There is a well-known rich tradition of field recordings of older established blues players in America that has been well documented over the decades, but most music fans would immediately picture a recording truck pulling up in small towns and hamlets in the deep south for such trips. The recordings here, by contrast, were all made in and around Chicago in the early years of the sixties when Norman Dayron took equipment around the artists' own apartments or the city's small clubs like the Fickle Pickle which was run by the young Mike Bloomfield. At the time Chicago's main thrust was electrified band blues playing developed in the wake of the northern relocation of blues players from the south searching for more lucrative work, but many such younger band players were drawing their inspiration from the sort of older players represented here.
These tracks were originally issued as two vinyl albums Chicago Breakdown (Takoma 7071) and Rare Blues (Takoma 7081), and their engineer/producer Norman Dayron also provided the sleeve notes that are reproduced here. Distinction is made early on between 'money' dates in clubs where little attention would have been given to the musicians and the types of dates in clubs where people actually listened and players would have had the chance to properly learn from each other. Here we have fine examples of this as the small print reveals the presence of Paul Butterfield, Elvin Bishop and Mike Bloomfield, all eager young players learning from the older men. Within a very short time all three would be recording as the Paul Butterfield Blues Band and spreading the music to a wider and younger audience.

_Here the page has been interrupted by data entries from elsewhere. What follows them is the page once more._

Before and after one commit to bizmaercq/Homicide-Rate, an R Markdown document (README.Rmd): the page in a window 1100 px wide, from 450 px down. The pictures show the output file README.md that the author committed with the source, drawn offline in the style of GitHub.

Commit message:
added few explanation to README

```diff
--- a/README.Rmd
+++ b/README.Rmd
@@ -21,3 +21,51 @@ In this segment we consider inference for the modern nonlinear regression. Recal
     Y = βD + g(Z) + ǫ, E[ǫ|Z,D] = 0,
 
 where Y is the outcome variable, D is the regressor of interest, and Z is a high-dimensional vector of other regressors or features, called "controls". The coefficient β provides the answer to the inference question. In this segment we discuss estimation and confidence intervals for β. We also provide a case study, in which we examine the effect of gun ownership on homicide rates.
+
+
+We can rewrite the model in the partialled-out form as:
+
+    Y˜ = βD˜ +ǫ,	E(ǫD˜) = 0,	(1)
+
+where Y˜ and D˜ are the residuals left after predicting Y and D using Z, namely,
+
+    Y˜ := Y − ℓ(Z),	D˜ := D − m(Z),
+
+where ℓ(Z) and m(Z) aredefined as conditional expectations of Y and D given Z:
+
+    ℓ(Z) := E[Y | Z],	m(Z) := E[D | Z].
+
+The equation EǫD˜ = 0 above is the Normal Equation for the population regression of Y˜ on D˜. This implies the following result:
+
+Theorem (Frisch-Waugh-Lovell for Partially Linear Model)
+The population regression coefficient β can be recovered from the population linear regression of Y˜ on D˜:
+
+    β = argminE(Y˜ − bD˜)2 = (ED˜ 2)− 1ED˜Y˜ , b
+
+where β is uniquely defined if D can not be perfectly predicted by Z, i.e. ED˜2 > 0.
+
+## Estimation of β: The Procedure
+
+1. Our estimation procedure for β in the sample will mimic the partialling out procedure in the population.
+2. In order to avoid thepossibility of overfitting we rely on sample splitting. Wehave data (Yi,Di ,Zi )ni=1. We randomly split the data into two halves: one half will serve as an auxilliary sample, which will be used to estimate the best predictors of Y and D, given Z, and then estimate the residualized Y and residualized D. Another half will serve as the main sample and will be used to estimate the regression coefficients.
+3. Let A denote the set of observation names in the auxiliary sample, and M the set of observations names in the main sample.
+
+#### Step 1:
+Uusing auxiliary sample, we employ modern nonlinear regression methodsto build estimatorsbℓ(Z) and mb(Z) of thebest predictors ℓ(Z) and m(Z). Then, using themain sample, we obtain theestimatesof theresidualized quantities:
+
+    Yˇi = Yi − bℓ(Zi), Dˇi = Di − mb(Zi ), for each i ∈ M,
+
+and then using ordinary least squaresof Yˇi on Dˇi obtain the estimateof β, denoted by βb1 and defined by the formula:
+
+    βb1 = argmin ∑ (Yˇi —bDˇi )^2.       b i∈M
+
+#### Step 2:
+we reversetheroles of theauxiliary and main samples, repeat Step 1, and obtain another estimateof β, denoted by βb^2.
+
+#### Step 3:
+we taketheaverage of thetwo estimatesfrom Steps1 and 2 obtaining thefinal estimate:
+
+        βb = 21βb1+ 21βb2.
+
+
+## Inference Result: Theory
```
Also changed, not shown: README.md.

Artists here include pianists Little Brother Montgomery and Eddie Boyd, guitarists Big Joe Williams, John Lee Granderson. Rev. Robert Wilkins and harmonica player James Cotton who spent considerable time with Muddy Waters' band. Dr Isaiah Ross pulls much of this together as a one man band, and the tracks here come from his famed University Of Chicago concert in January 1965 (available in full on Ace's website as CDTAK 7087). Our CD cover features Maxwell Street Jimmy, pictured playing in his aprons outside the greasy spoon cafe where he worked. Collectors will also find standout interest with the inclusion of ‘Lend Me Your Love’ from Sunnyland Slim and ‘Preachin' Blues’ from Son House, with the latter being rated by many as the man at his finest.
Although field recordings in the main, the audio quality is excellent with a rare intimacy that adds so much to the overall feel of the album. The years that they were made (1963-1965) were a transitional time for both knowledge and appreciation of the blues. Many older players were being rediscovered through the detective work of musicologists and being presented to new and younger audiences, and the younger players were recycling the feels and structures of the blues into electrified band formats, making it arguably the time when the blues was reaching the largest audiences ever, and forming a key part of some initial breaking down of earlier racial barriers. This album is a wonderful example of what was happening.